TASK DIRECTIONS: Exact copies of all the lines below are required.

Content starts

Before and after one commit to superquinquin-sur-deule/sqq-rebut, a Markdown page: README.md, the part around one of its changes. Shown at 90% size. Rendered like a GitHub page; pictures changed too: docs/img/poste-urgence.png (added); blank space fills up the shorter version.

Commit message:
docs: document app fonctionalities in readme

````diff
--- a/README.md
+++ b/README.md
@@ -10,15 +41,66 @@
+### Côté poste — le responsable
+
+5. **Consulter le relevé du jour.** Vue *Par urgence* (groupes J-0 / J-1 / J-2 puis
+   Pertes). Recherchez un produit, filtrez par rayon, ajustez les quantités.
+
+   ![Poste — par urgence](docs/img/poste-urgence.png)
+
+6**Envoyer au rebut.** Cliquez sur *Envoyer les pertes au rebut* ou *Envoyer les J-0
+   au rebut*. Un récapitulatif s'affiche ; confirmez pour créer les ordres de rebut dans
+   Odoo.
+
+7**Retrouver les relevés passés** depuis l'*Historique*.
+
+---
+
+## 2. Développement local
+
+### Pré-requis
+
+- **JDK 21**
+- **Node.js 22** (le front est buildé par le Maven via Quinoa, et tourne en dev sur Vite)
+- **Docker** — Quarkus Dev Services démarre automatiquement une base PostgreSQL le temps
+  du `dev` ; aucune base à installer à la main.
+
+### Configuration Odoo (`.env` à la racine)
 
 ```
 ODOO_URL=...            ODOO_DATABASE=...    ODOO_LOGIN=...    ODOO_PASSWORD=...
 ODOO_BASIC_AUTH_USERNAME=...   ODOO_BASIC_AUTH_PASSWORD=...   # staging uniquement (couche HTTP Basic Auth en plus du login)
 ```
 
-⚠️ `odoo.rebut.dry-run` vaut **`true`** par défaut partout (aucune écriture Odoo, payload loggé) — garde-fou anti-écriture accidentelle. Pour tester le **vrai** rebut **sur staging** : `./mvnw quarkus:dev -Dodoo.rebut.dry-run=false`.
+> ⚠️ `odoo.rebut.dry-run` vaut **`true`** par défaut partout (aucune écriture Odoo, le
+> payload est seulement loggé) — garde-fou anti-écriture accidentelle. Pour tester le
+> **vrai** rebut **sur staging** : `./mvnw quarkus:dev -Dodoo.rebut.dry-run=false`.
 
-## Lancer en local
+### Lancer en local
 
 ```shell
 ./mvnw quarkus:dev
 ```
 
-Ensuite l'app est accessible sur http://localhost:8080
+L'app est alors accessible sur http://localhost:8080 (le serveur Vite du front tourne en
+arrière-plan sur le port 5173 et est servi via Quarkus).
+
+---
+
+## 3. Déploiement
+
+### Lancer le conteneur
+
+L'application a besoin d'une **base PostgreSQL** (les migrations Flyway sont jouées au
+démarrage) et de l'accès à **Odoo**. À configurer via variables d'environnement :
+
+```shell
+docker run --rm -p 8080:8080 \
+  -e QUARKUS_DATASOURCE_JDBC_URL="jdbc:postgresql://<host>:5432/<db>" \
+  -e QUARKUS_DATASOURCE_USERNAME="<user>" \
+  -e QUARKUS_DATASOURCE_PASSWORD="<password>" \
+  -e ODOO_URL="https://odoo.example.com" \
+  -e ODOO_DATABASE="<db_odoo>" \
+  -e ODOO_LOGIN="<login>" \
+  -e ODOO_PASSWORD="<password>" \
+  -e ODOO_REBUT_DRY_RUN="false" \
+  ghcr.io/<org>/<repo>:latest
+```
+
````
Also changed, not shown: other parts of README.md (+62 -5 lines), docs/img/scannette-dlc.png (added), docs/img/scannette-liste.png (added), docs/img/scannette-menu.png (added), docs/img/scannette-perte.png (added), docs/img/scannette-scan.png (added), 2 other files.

Content ends

EXERCISE OUTPUT:
Before and after one commit to superquinquin-sur-deule/sqq-rebut, a Markdown page: README.md, the part around one of its changes. Shown at 90% size. Rendered like a GitHub page; pictures changed too: docs/img/poste-urgence.png (added); blank space fills up the shorter version.

Commit message:
docs: document app fonctionalities in readme

````diff
--- a/README.md
+++ b/README.md
@@ -10,15 +41,66 @@
+### Côté poste — le responsable
+
+5. **Consulter le relevé du jour.** Vue *Par urgence* (groupes J-0 / J-1 / J-2 puis
+   Pertes). Recherchez un produit, filtrez par rayon, ajustez les quantités.
+
+   ![Poste — par urgence](docs/img/poste-urgence.png)
+
+6**Envoyer au rebut.** Cliquez sur *Envoyer les pertes au rebut* ou *Envoyer les J-0
+   au rebut*. Un récapitulatif s'affiche ; confirmez pour créer les ordres de rebut dans
+   Odoo.
+
+7**Retrouver les relevés passés** depuis l'*Historique*.
+
+---
+
+## 2. Développement local
+
+### Pré-requis
+
+- **JDK 21**
+- **Node.js 22** (le front est buildé par le Maven via Quinoa, et tourne en dev sur Vite)
+- **Docker** — Quarkus Dev Services démarre automatiquement une base PostgreSQL le temps
+  du `dev` ; aucune base à installer à la main.
+
+### Configuration Odoo (`.env` à la racine)
 
 ```
 ODOO_URL=...            ODOO_DATABASE=...    ODOO_LOGIN=...    ODOO_PASSWORD=...
 ODOO_BASIC_AUTH_USERNAME=...   ODOO_BASIC_AUTH_PASSWORD=...   # staging uniquement (couche HTTP Basic Auth en plus du login)
 ```
 
-⚠️ `odoo.rebut.dry-run` vaut **`true`** par défaut partout (aucune écriture Odoo, payload loggé) — garde-fou anti-écriture accidentelle. Pour tester le **vrai** rebut **sur staging** : `./mvnw quarkus:dev -Dodoo.rebut.dry-run=false`.
+> ⚠️ `odoo.rebut.dry-run` vaut **`true`** par défaut partout (aucune écriture Odoo, le
+> payload est seulement loggé) — garde-fou anti-écriture accidentelle. Pour tester le
+> **vrai** rebut **sur staging** : `./mvnw quarkus:dev -Dodoo.rebut.dry-run=false`.
 
-## Lancer en local
+### Lancer en local
 
 ```shell
 ./mvnw quarkus:dev
 ```
 
-Ensuite l'app est accessible sur http://localhost:8080
+L'app est alors accessible sur http://localhost:8080 (le serveur Vite du front tourne en
+arrière-plan sur le port 5173 et est servi via Quarkus).
+
+---
+
+## 3. Déploiement
+
+### Lancer le conteneur
+
+L'application a besoin d'une **base PostgreSQL** (les migrations Flyway sont jouées au
+démarrage) et de l'accès à **Odoo**. À configurer via variables d'environnement :
+
+```shell
+docker run --rm -p 8080:8080 \
+  -e QUARKUS_DATASOURCE_JDBC_URL="jdbc:postgresql://<host>:5432/<db>" \
+  -e QUARKUS_DATASOURCE_USERNAME="<user>" \
+  -e QUARKUS_DATASOURCE_PASSWORD="<password>" \
+  -e ODOO_URL="https://odoo.example.com" \
+  -e ODOO_DATABASE="<db_odoo>" \
+  -e ODOO_LOGIN="<login>" \
+  -e ODOO_PASSWORD="<password>" \
+  -e ODOO_REBUT_DRY_RUN="false" \
+  ghcr.io/<org>/<repo>:latest
+```
+
````
Also changed, not shown: other parts of README.md (+62 -5 lines), docs/img/scannette-dlc.png (added), docs/img/scannette-liste.png (added), docs/img/scannette-menu.png (added), docs/img/scannette-perte.png (added), docs/img/scannette-scan.png (added), 2 other files.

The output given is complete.